Problem description
When you find the word "exam" in a line of the entries, please copy the whole line.

-- The data follows --

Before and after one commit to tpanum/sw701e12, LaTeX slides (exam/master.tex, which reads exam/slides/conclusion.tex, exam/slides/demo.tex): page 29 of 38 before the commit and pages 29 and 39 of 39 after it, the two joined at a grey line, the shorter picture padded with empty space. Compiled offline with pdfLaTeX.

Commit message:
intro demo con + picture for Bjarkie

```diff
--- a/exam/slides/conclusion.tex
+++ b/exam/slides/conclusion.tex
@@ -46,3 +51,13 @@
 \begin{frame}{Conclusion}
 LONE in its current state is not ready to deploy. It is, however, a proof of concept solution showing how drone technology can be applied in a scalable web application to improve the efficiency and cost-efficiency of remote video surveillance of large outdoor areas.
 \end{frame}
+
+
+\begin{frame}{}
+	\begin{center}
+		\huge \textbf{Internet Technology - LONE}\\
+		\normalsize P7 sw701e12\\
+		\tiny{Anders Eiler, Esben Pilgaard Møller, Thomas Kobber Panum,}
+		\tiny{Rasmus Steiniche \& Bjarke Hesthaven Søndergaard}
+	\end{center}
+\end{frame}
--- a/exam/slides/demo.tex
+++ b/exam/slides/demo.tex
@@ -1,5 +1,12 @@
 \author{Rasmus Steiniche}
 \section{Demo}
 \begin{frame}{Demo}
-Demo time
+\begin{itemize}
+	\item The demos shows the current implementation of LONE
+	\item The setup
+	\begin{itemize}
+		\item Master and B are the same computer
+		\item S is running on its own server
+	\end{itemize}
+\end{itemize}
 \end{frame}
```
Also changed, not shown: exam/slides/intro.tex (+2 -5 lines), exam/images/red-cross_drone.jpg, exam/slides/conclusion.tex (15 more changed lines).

-- The data concluded --
-- The data follows --

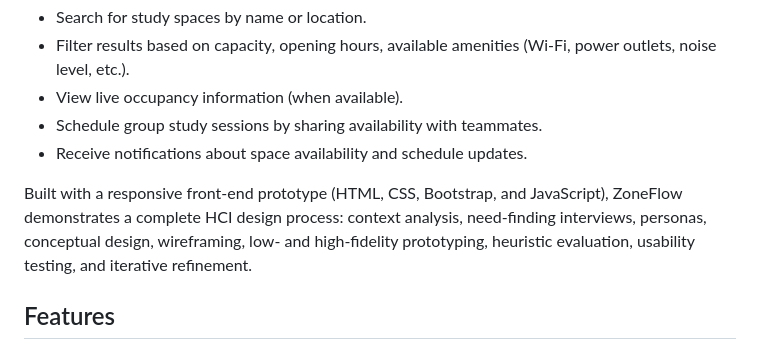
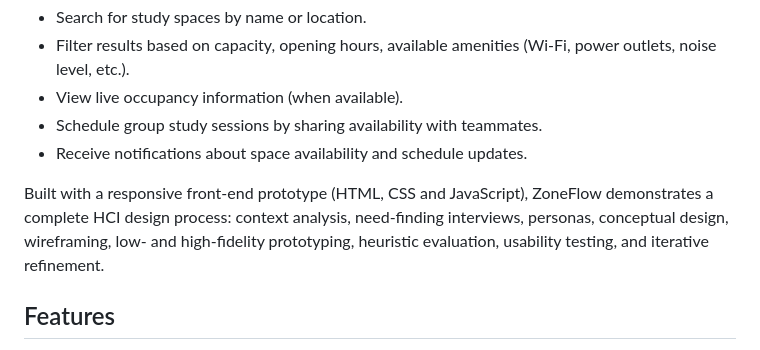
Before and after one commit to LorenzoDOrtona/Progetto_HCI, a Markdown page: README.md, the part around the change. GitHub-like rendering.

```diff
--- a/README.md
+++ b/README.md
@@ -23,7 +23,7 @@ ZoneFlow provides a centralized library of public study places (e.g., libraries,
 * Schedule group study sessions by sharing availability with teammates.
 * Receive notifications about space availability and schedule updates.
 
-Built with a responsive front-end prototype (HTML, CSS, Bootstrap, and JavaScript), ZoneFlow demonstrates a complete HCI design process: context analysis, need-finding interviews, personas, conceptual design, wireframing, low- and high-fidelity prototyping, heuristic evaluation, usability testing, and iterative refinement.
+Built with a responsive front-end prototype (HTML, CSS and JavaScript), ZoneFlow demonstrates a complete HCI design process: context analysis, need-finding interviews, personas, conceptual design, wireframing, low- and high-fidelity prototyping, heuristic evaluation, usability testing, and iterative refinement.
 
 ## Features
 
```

-- The data concluded --

Solution to the problem
Before and after one commit to tpanum/sw701e12, LaTeX slides (exam/master.tex, which reads exam/slides/conclusion.tex, exam/slides/demo.tex): page 29 of 38 before the commit and pages 29 and 39 of 39 after it, the two joined at a grey line, the shorter picture padded with empty space. Compiled offline with pdfLaTeX.
--- a/exam/slides/conclusion.tex
+++ b/exam/slides/conclusion.tex
--- a/exam/slides/demo.tex
+++ b/exam/slides/demo.tex
Also changed, not shown: exam/slides/intro.tex (+2 -5 lines), exam/images/red-cross_drone.jpg, exam/slides/conclusion.tex (15 more changed lines).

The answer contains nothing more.